TASK MATERIAL: Begin

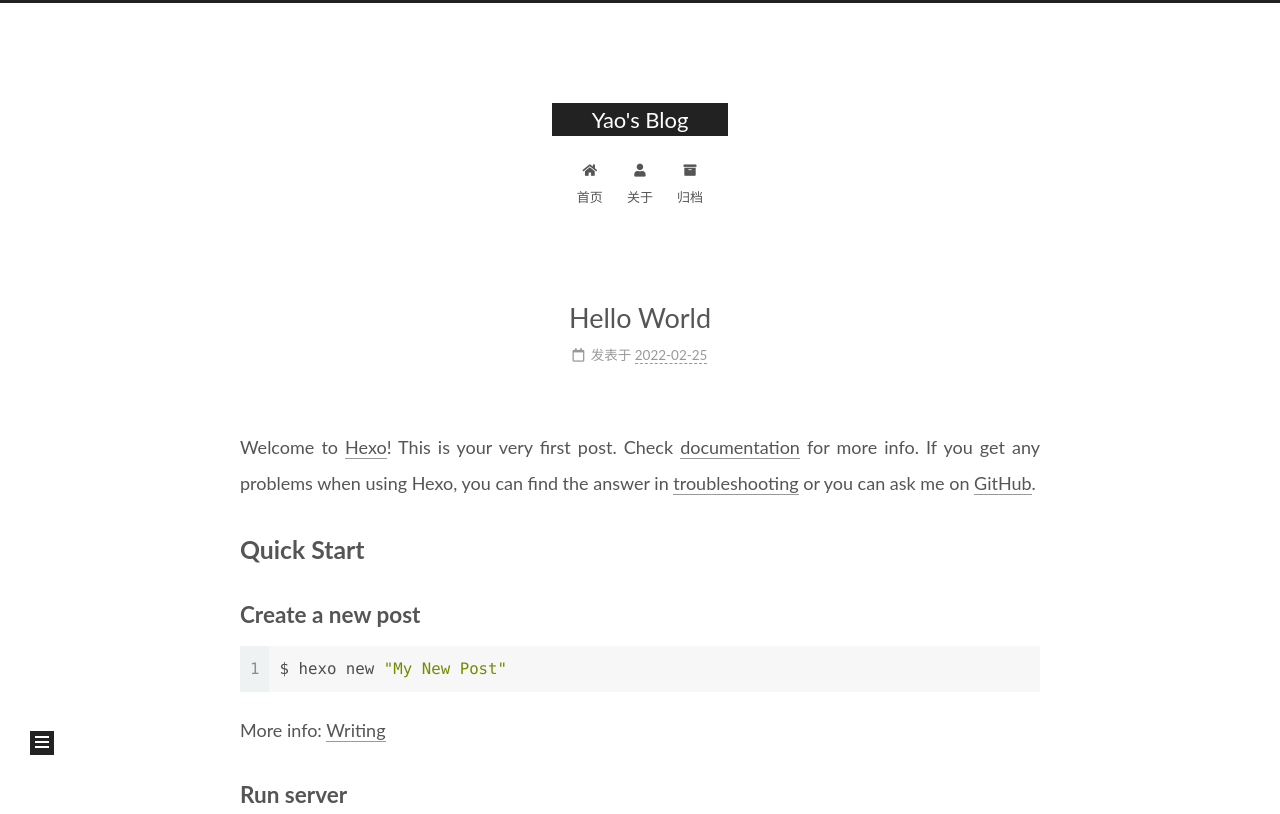
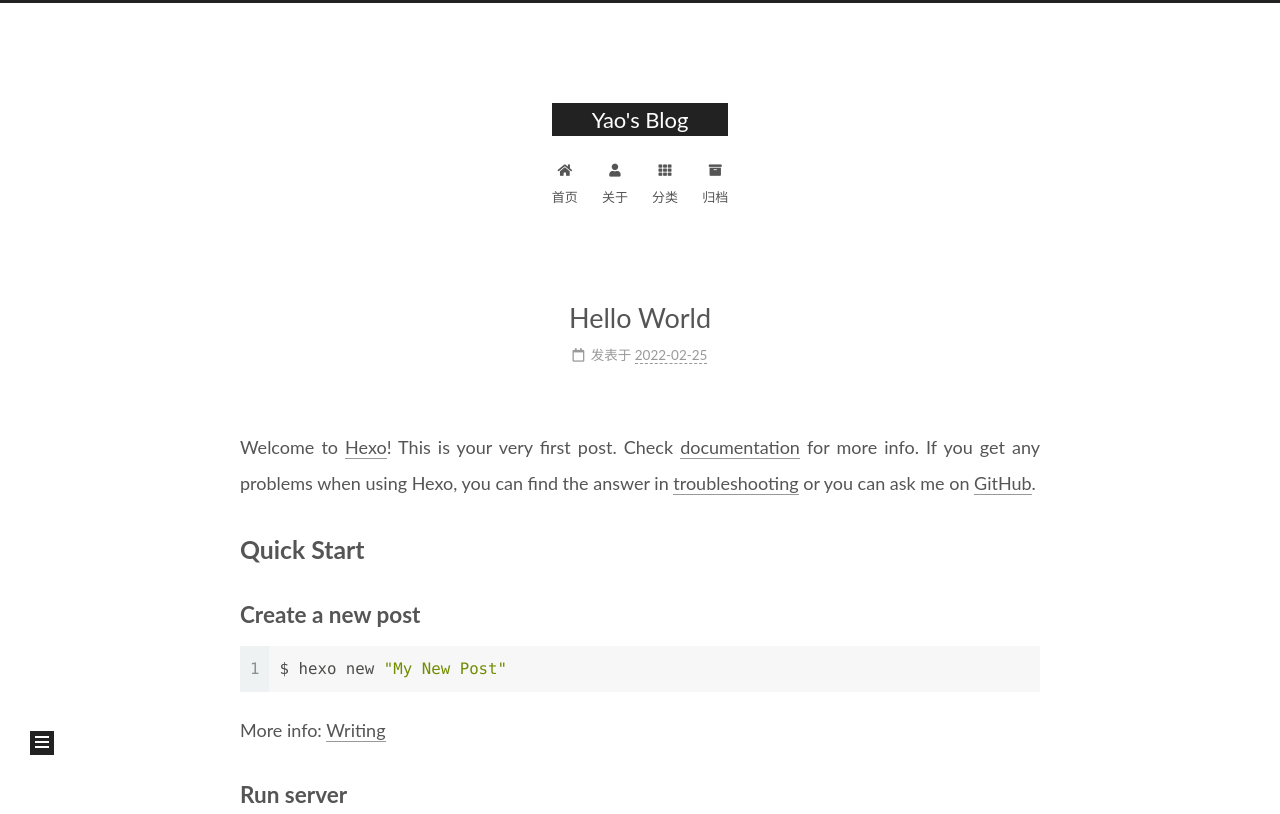
Before and after one commit to yaocys/yaocys.github.io, a plain HTML site: page 2022/02/25/hello-world/index.html in a window 1280 px wide. Shown: the top 814 px of the page. Drawn offline with Linux system fonts and the light colour scheme.

Commit message:
Site updated: 2022-02-25 22:22:27

```diff
--- a/2022/02/25/hello-world/index.html
+++ b/2022/02/25/hello-world/index.html
@@ -120,6 +120,11 @@
         <li class="menu-item menu-item-about">
 
     <a href="/about/" rel="section"><i class="fa fa-user fa-fw"></i>关于</a>
+
+  </li>
+        <li class="menu-item menu-item-categories">
+
+    <a href="/categories/" rel="section"><i class="fa fa-th fa-fw"></i>分类</a>
 
   </li>
         <li class="menu-item menu-item-archives">
```
Also changed, not shown: archives/2022/02/index.html (+5 -0 lines), archives/2022/index.html (+5 -0 lines), archives/index.html (+5 -0 lines), index.html (+5 -0 lines).
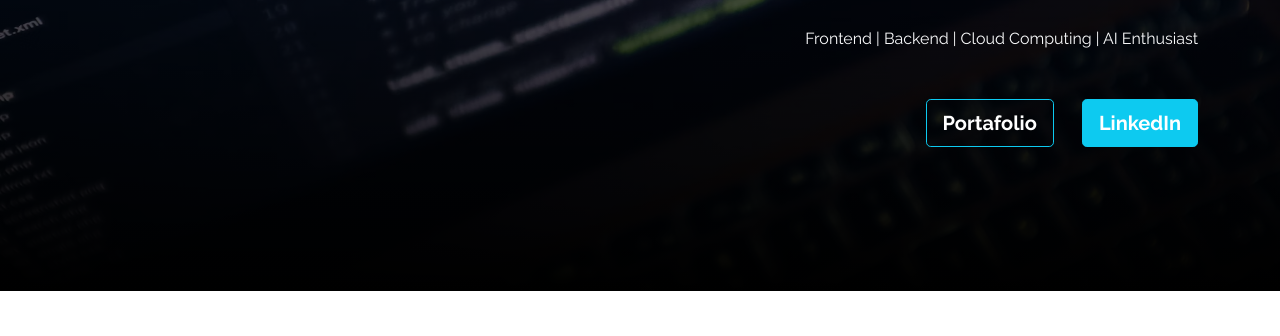
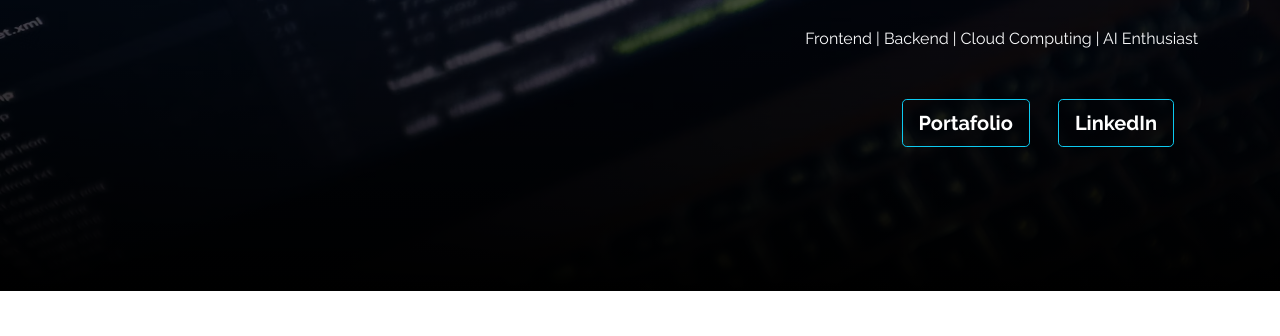
Before and after one commit to jenramos503/rodrigovasquezalarcon.github.io, a plain HTML site: page index.html in a window 1280 px wide. Shown: the part 453-789 px from the top of the page. Drawn offline with nearby package versions, Linux system fonts and the light colour scheme.

Commit message:
cambie la linea 81, para que ambos botones se vean iguales

```diff
--- a/index.html
+++ b/index.html
@@ -78,7 +78,7 @@
                 >Portafolio</a
               >
             </button>
-            <button class="boton btn btn-lg btn-info text-light">
+            <button class="boton btn btn-lg btn-outline-info text-light me-4">
               <a
                 target="_blank"
                 href="https://www.linkedin.com/in/rodrigo-vasquez-alarcon/"
```
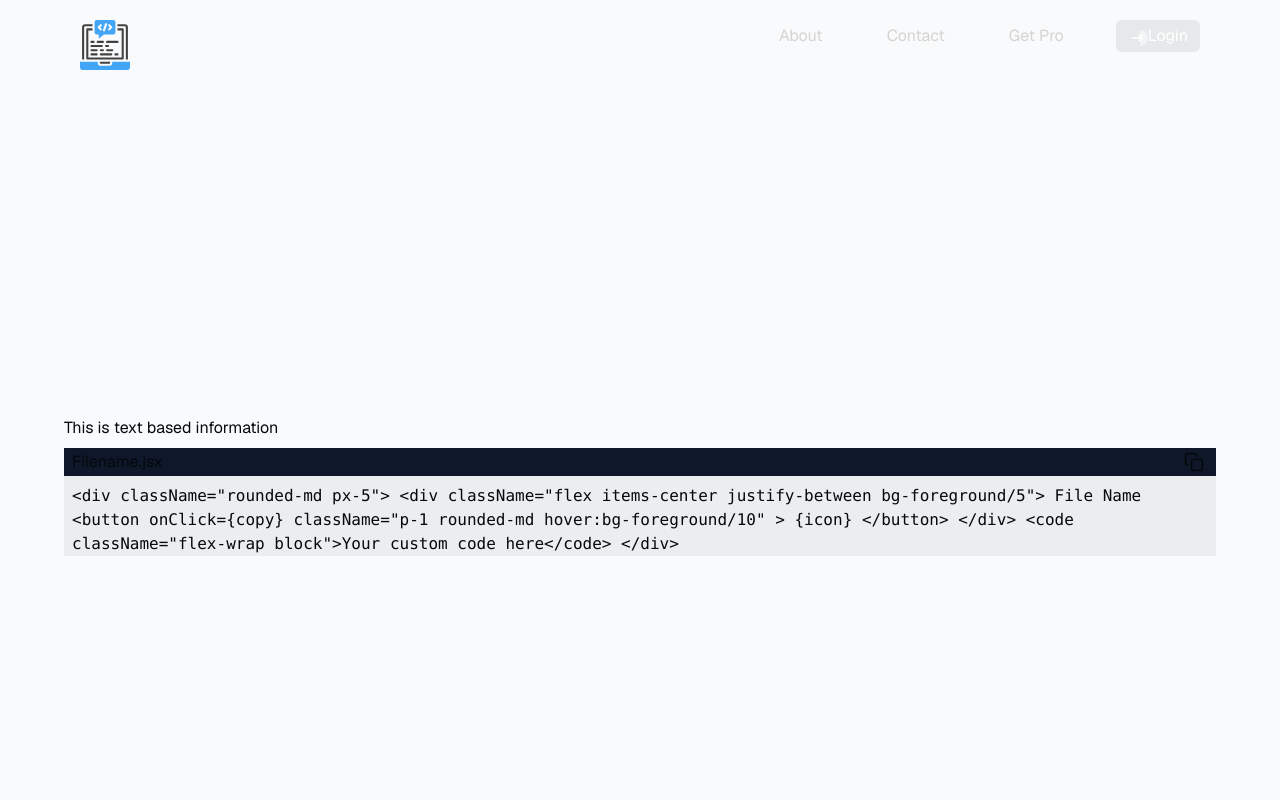
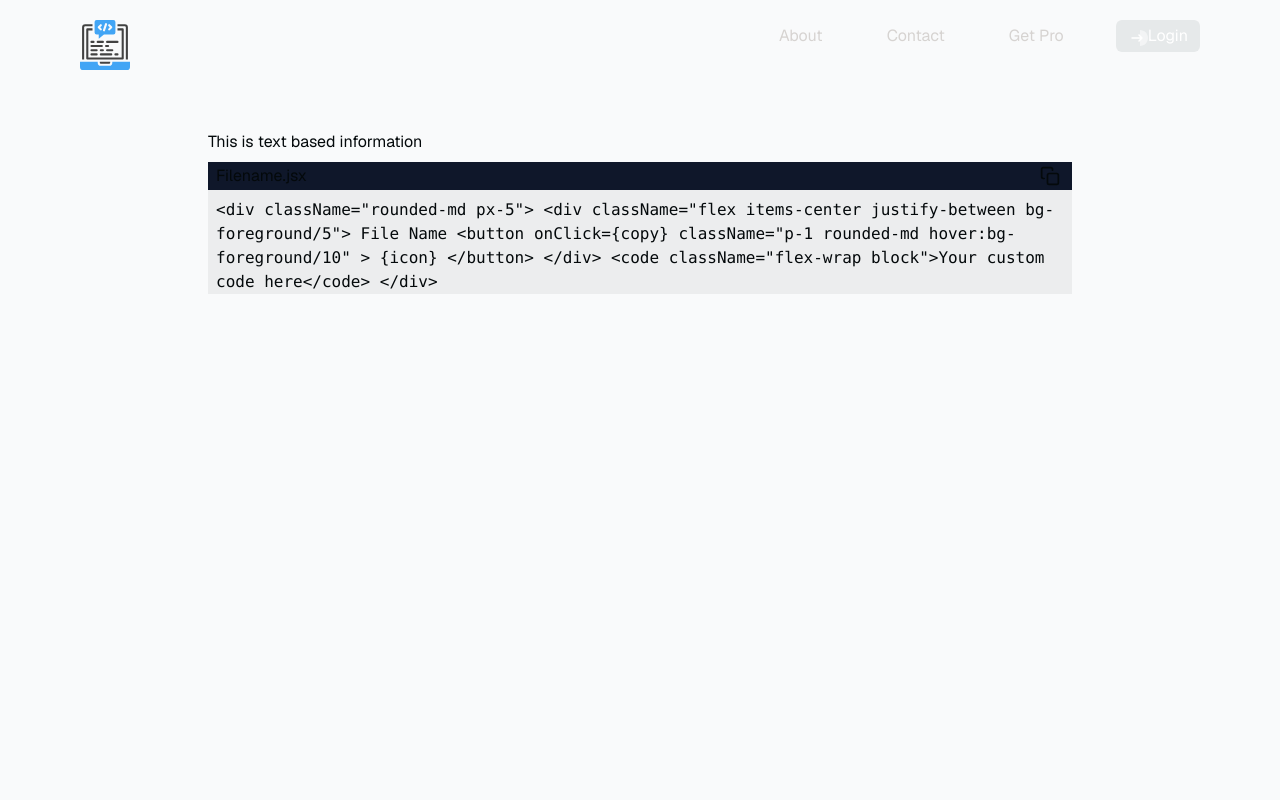
Before and after one commit to saurabhje/code-board, a Next.js app: page / in a window 1280 px wide. Shown: the top 800 px of the page. Built offline with nearby package versions, Linux system fonts and the light colour scheme; no server answers.

Commit message:
still happening

```diff
--- a/app/layout.tsx
+++ b/app/layout.tsx
@@ -23,7 +23,7 @@ export default function RootLayout({
     <html lang="en" className={GeistSans.className}>
       <body className="bg-background text-foreground">
         <Navbar/>
-        <main className="overflow-hidden min-h-screen flex flex-col justify-center items-center">
+        <main className="overflow-hidden min-h-screen md:w-3/4 md:mx-auto flex flex-col items-center">
           {children}
         </main>
         <Footer/>
--- a/app/page.tsx
+++ b/app/page.tsx
@@ -33,7 +33,7 @@ export default async function Index() {
   const isSupabaseConnected = canInitSupabaseClient();
 
   return (
-    <div className={`${styles.container} flex flex-col`}>
+    <div className={`${styles.container} flex flex-col items-center py-24 lg:py-10`}>
       <div className={styles.texts}>
         <p>This is text based information</p>
       </div>
```
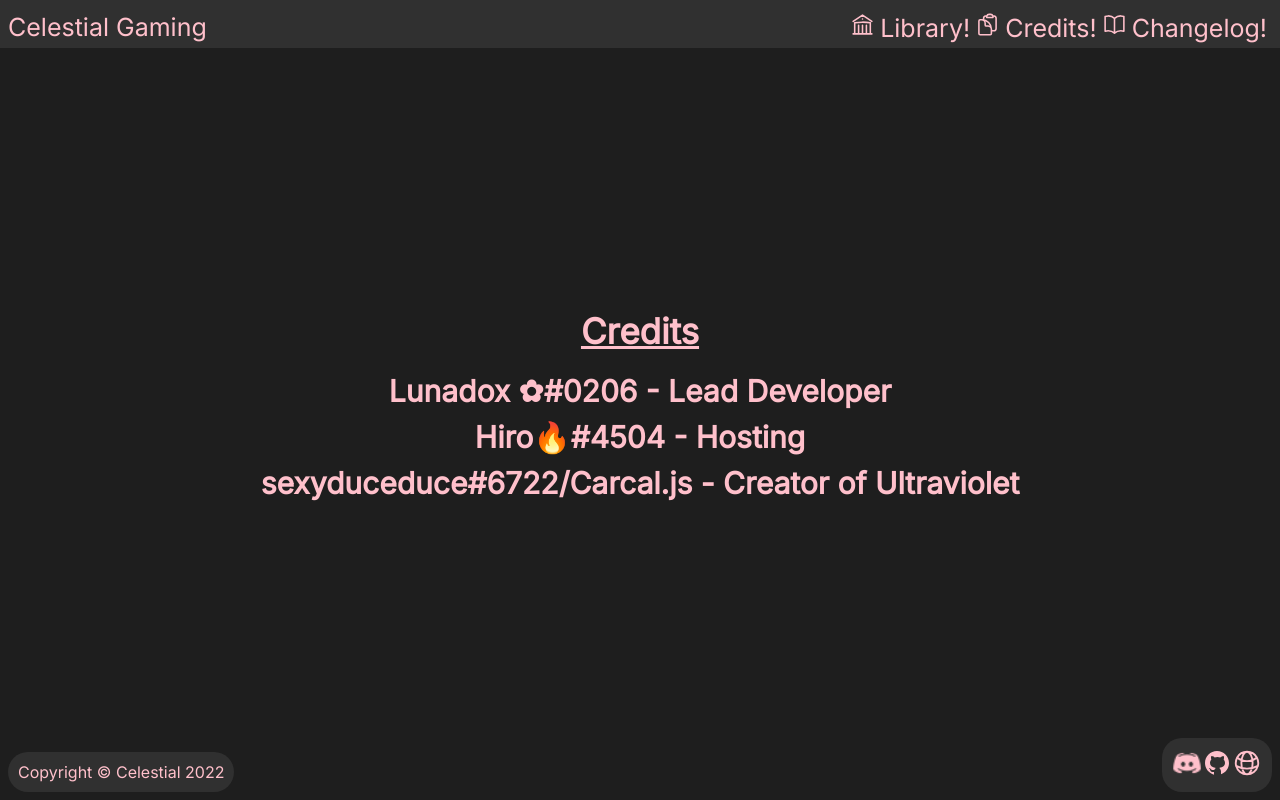
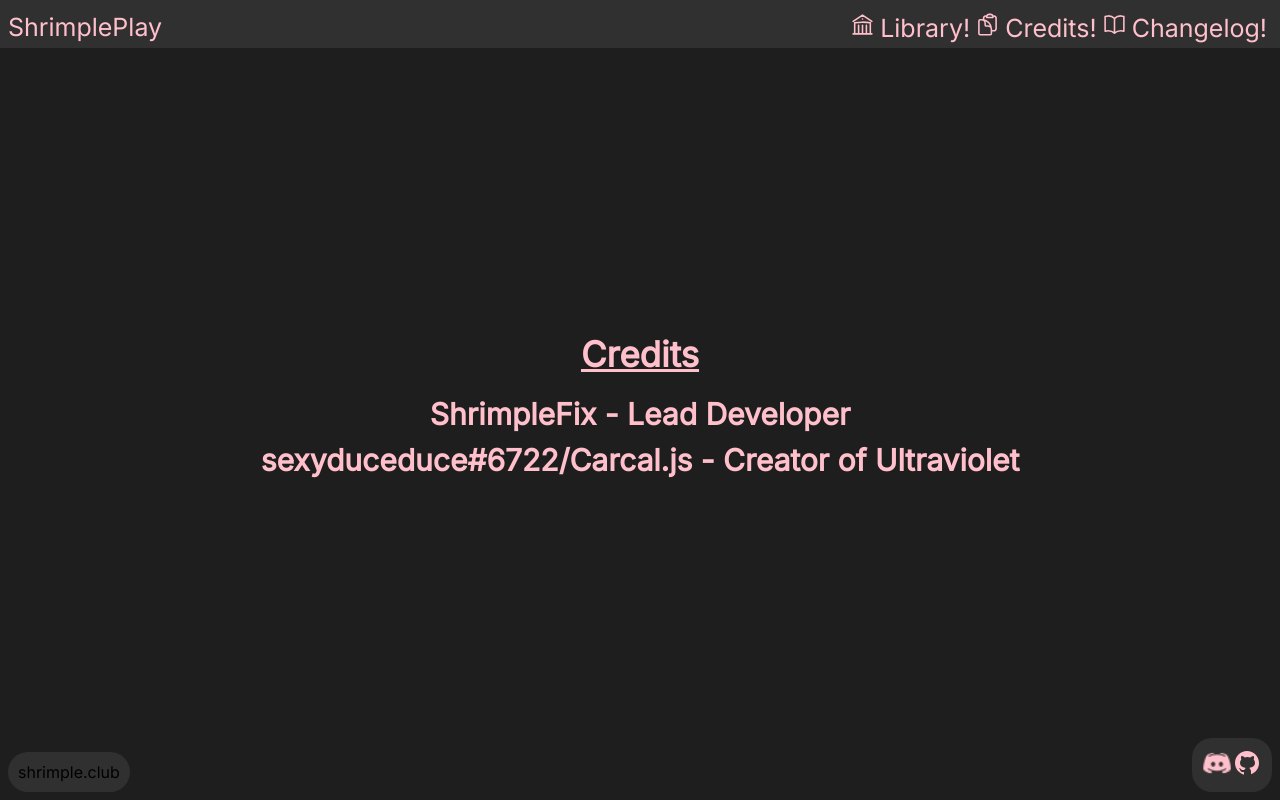
Before and after one commit to HolyFwig/ShrimplePlay, a Next.js app: page /credits in a window 1280 px wide. Built offline with nearby package versions, Linux system fonts and the light colour scheme.

Commit message:
Update credits.tsx

```diff
--- a/pages/credits.tsx
+++ b/pages/credits.tsx
@@ -13,7 +13,7 @@
         <meta name="keywords" content="Lunadox, Amy, Celestial, Games, Roblox, School, Chromebook, Unblocked, Proxies, Portfolio, Developer, Frontend, HTML5, CSS3, JS" />
         <meta name="author" content="Copyright ⓒ 2022 Celestial" />
         <meta name="theme-color" content="#ffc0cb" />
-        <meta property="og:title" content="Celestial Gaming" />
+        <meta property="og:title" content="ShrimplePlay" />
         <meta property="og:locale" content="en-US" />
         <meta property="og:type" content="website" />
         <meta property="og:url" content="https://play.thecelestial.gq" />
@@ -24,7 +24,7 @@
       <nav className={styles.navbar}>
         <div className={styles.logo}>
           <Link href="/">
-            <a>Celestial Gaming</a>
+            <a>ShrimplePlay</a>
           </Link>
         </div>
         <div className={styles.hotlinks}>
@@ -44,23 +44,19 @@
       </nav>
       <main className={styles.main}>
         <u>Credits</u>
-        <h2>Lunadox ✿#0206 - Lead Developer</h2>
-        <h2>Hiro🔥#4504 - Hosting</h2>
+        <h2>ShrimpleFix - Lead Developer</h2>
         <h2>sexyduceduce#6722/Carcal.js - Creator of Ultraviolet</h2>
       </main>
       <div className={styles.socials}>
-        <a href="https://discord.gg/Kn63hp3WF4">
+        <a href="https://discord.gg/yv83w6QeF6">
           <img src="/imgs/discord.png" width="30" height="30" />
         </a>
-        <a href="https://github.com/Celestial-Dev/Celestial-Gaming">
+        <a href="https://github.com/Lunadox-Dev/Celestial-Gaming">
           <img src="/imgs/github.svg" width="30" height="30" />
-        </a>
-        <a href="https://thecelestial.org/">
-          <img src="/imgs/web.svg" width="30" height="30" />
         </a>
       </div>
       <footer className={styles.copyright}>
-        <p>Copyright © Celestial 2022</p>
+        <a href="https://shrimple.club">shrimple.club</a>
       </footer>
     </div>
   )
```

TASK MATERIAL: End

◆ EXERCISE INSTRUCTIONS ◆
List every line in the records above that contains the word "Built".

◆ RESULT OF THE TASK ◆
Before and after one commit to saurabhje/code-board, a Next.js app: page / in a window 1280 px wide. Shown: the top 800 px of the page. Built offline with nearby package versions, Linux system fonts and the light colour scheme; no server answers.
Before and after one commit to HolyFwig/ShrimplePlay, a Next.js app: page /credits in a window 1280 px wide. Built offline with nearby package versions, Linux system fonts and the light colour scheme.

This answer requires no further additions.